**PROMPT**
Below are some entries. Copy each line in them that holds "from".

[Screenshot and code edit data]
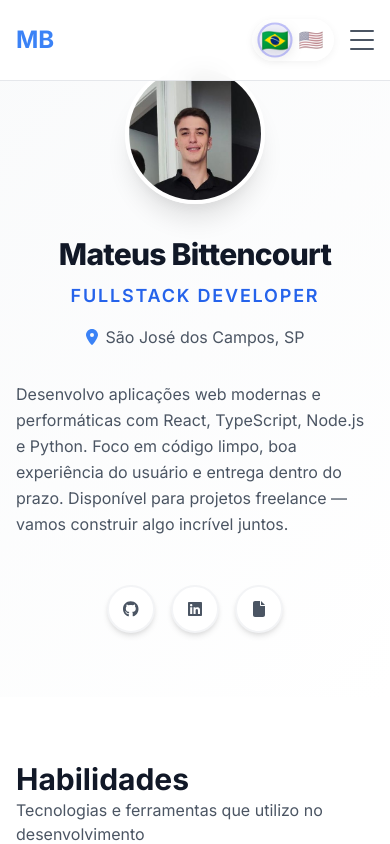
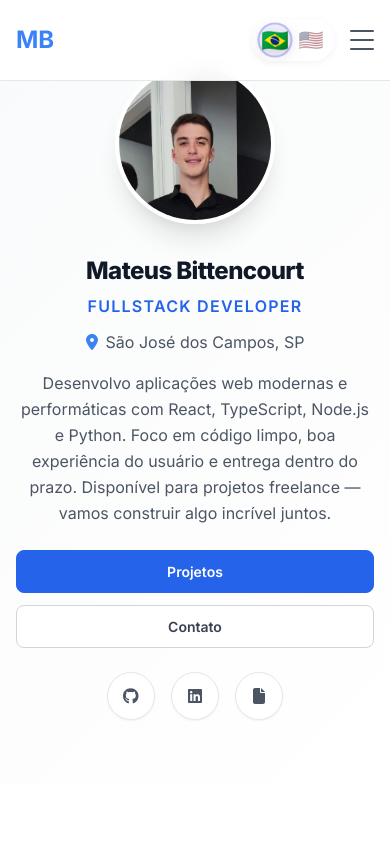
Before and after one commit to MateusBittenca/Portifolio, a React (Create React App) app: page / in a window 390 px wide. Shown: the top 844 px of the page. Built offline with nearby package versions, Linux system fonts and the light colour scheme.

Commit message:
melhorei o hero

```diff
--- a/src/components/sections/HeroSection.css
+++ b/src/components/sections/HeroSection.css
@@ -2,23 +2,25 @@
 .hero {
   padding: var(--section-padding) 0;
   background: linear-gradient(135deg, var(--gray-50) 0%, var(--white) 100%);
-  text-align: center;
 }
 
-.hero__content {
-  max-width: 800px;
+.hero__layout {
+  display: grid;
+  grid-template-columns: auto 1fr;
+  gap: var(--space-12);
+  align-items: center;
+  max-width: 960px;
   margin: 0 auto;
 }
 
-.hero__profile {
+.hero__photo {
   display: flex;
-  flex-direction: column;
-  align-items: center;
+  justify-content: center;
 }
 
 .hero__image {
-  margin-bottom: var(--space-8);
   position: relative;
+  flex-shrink: 0;
 }
 
 .hero__image::before {
@@ -35,8 +37,8 @@
 }
 
 .hero__image img {
-  width: 160px;
-  height: 160px;
+  width: 200px;
+  height: 200px;
   border-radius: 50%;
   object-fit: cover;
   border: 4px solid var(--white);
@@ -45,32 +47,39 @@
 }
 
 .hero__image img:hover {
-  transform: scale(1.05);
+  transform: scale(1.03);
+}
+
+.hero__info {
+  display: flex;
+  flex-direction: column;
+  align-items: flex-start;
+  text-align: left;
 }
 
 .hero__name {
-  font-size: var(--font-size-5xl);
+  font-size: var(--font-size-4xl);
   font-weight: var(--font-weight-extrabold);
   color: var(--gray-900);
   margin-bottom: var(--space-2);
   letter-spacing: -0.025em;
+  line-height: var(--line-height-tight);
 }
 
 .hero__title {
-  font-size: var(--font-size-xl);
+  font-size: var(--font-size-lg);
   font-weight: var(--font-weight-semibold);
   color: var(--primary-600);
-  margin-bottom: var(--space-4);
-  letter-spacing: 0.1em;
+  margin-bottom: var(--space-3);
+  letter-spacing: 0.08em;
   text-transform: uppercase;
 }
 
 .hero__location {
   display: flex;
   align-items: center;
-  justify-content: center;
   color: var(--gray-600);
-  margin-bottom: var(--space-8);
+  margin-bottom: var(--space-4);
   font-size: var(--font-size-base);
   gap: var(--space-2);
 }
@@ -80,34 +89,74 @@
 }
 
 .hero__description {
-  font-size: var(--font-size-lg);
+  font-size: var(--font-size-base);
   color: var(--gray-600);
   line-height: var(--line-height-relaxed);
-  margin-bottom: var(--space-12);
-  max-width: 700px;
-  margin-left: auto;
-  margin-right: auto;
+  margin-bottom: var(--space-6);
+  max-width: 560px;
+}
+
+.hero__actions {
+  display: flex;
+  flex-wrap: wrap;
+  gap: var(--space-3);
+  margin-bottom: var(--space-6);
+}
+
+.hero__cta {
+  padding: var(--space-3) var(--space-6);
+  border-radius: var(--radius-lg);
+  font-size: var(--font-size-sm);
+  font-weight: var(--font-weight-semibold);
+  cursor: pointer;
+  transition: all var(--transition-fast);
+  font-family: inherit;
+  border: 1px solid transparent;
+}
+
+.hero__cta--primary {
+  background: var(--primary-600);
+  color: var(--white);
+  border-color: var(--primary-600);
+}
+
+.hero__cta--primary:hover {
+  background: var(--primary-700);
+  border-color: var(--primary-700);
+  transform: translateY(-1px);
+  box-shadow: var(--shadow-md);
+}
+
+.hero__cta--secondary {
+  background: var(--white);
+  color: var(--gray-700);
+  border-color: var(--gray-300);
+}
+
+.hero__cta--secondary:hover {
+  background: var(--gray-50);
+  border-color: var(--gray-400);
+  color: var(--gray-900);
 }
 
 .hero__social {
   display: flex;
-  justify-content: center;
-  gap: var(--space-6);
+  gap: var(--space-4);
 }
 
 .social-link {
   display: flex;
   align-items: center;
   justify-content: center;
-  width: 56px;
-  height: 56px;
+  width: 48px;
+  height: 48px;
   background: var(--white);
   border-radius: 50%;
   color: var(--gray-600);
   text-decoration: none;
-  box-shadow: var(--shadow-md);
+  box-shadow: var(--shadow-sm);
   transition: all var(--transition-base);
-  border: 2px solid var(--gray-100);
+  border: 1px solid var(--gray-200);
   cursor: pointer;
   font-family: inherit;
 }
@@ -115,37 +164,54 @@
 .social-link:hover {
   background: var(--primary-500);
   color: var(--white);
-  transform: translateY(-4px);
-  box-shadow: var(--shadow-xl);
+  transform: translateY(-2px);
+  box-shadow: var(--shadow-md);
   border-color: var(--primary-500);
 }
 
-/* Responsive */
 @media (max-width: 768px) {
   .hero {
     padding: var(--section-padding-mobile) 0;
   }
 
+  .hero__layout {
+    grid-template-columns: 1fr;
+    gap: var(--space-8);
+    text-align: center;
+  }
+
+  .hero__info {
+    align-items: center;
+    text-align: center;
+  }
+
   .hero__name {
-    font-size: var(--font-size-4xl);
+    font-size: var(--font-size-3xl);
   }
 
   .hero__title {
-    font-size: var(--font-size-lg);
+    font-size: var(--font-size-base);
+  }
+
+  .hero__location {
+    justify-content: center;
   }
 
   .hero__description {
     font-size: var(--font-size-base);
-    text-align: left;
+  }
+
+  .hero__actions {
+    justify-content: center;
   }
 
   .hero__social {
-    gap: var(--space-4);
+    justify-content: center;
   }
 
-  .social-link {
-    width: 48px;
-    height: 48px;
+  .hero__image img {
+    width: 160px;
+    height: 160px;
   }
 }
 
@@ -155,11 +221,16 @@
   }
 
   .hero__name {
-    font-size: var(--font-size-3xl);
+    font-size: var(--font-size-2xl);
   }
 
-  .hero__image img {
-    width: 140px;
-    height: 140px;
+  .hero__actions {
+    flex-direction: column;
+    width: 100%;
+  }
+
+  .hero__cta {
+    width: 100%;
+    text-align: center;
   }
 }
--- a/src/components/sections/HeroSection.jsx
+++ b/src/components/sections/HeroSection.jsx
@@ -5,21 +5,29 @@ import { faMapMarkerAlt, faFile } from "@fortawesome/free-solid-svg-icons";
 import { useTranslation } from '../../hooks/useTranslation';
 import './HeroSection.css';
 import EuImg from '../../assets/img/Eu.jpg';
-// Currículo agora está em public/assets/pdf/
 
 function HeroSection() {
     const { t } = useTranslation();
     const nome = "Mateus Bittencourt";
 
+    const scrollToSection = (sectionId) => {
+        const element = document.getElementById(sectionId);
+        if (element) {
+            element.scrollIntoView({ behavior: 'smooth' });
+        }
+    };
+
     return (
         <section id="about" className="hero">
             <div className="container">
-                <div className="hero__content">
-                    <div className="hero__profile">
+                <div className="hero__layout">
+                    <div className="hero__photo">
                         <div className="hero__image">
                             <img src={EuImg} alt="Mateus Bittencourt" />
                         </div>
+                    </div>
 
+                    <div className="hero__info">
                         <h1 className="hero__name">{nome}</h1>
                         <p className="hero__title">{t('hero.profession')}</p>
 
@@ -29,6 +37,23 @@ function HeroSection() {
                         </div>
 
                         <p className="hero__description">{t('hero.description')}</p>
+
+                        <div className="hero__actions">
+                            <button
+                                type="button"
+                                className="hero__cta hero__cta--primary"
+                                onClick={() => scrollToSection('projects')}
+                            >
+                                {t('navigation.projects')}
+                            </button>
+                            <button
+                                type="button"
+                                className="hero__cta hero__cta--secondary"
+                                onClick={() => scrollToSection('contact')}
+                            >
+                                {t('navigation.contact')}
+                            </button>
+                        </div>
 
                         <div className="hero__social">
                             <a href="https://github.com/MateusBittenca" className="social-link" target="_blank" rel="noopener noreferrer" aria-label="GitHub">
--- a/src/layout/Icons.css
+++ b/src/layout/Icons.css
@@ -41,12 +41,10 @@
   transition: all var(--transition-base);
 }
 
-/* Cores dinâmicas para cada tecnologia no hover */
 .icons ul li:hover svg {
   color: var(--hover-color);
 }
 
-/* Responsive */
 @media (max-width: 768px) {
   .icons ul {
     gap: var(--space-6);
--- a/src/layout/Icons.jsx
+++ b/src/layout/Icons.jsx
@@ -16,7 +16,6 @@ import {
 import { faDatabase, faFile } from "@fortawesome/free-solid-svg-icons";
 
 function Icons({ icons }) {
-    // Mapeamento dos ícones para os objetos FontAwesome
     const iconMap = {
         faHtml5: faHtml5,
         faCss3: faCss3,
```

**TASK SOLUTION**
@@ -5,21 +5,29 @@ import { faMapMarkerAlt, faFile } from "@fortawesome/free-solid-svg-icons";
 import { useTranslation } from '../../hooks/useTranslation';
 import EuImg from '../../assets/img/Eu.jpg';
 import { faDatabase, faFile } from "@fortawesome/free-solid-svg-icons";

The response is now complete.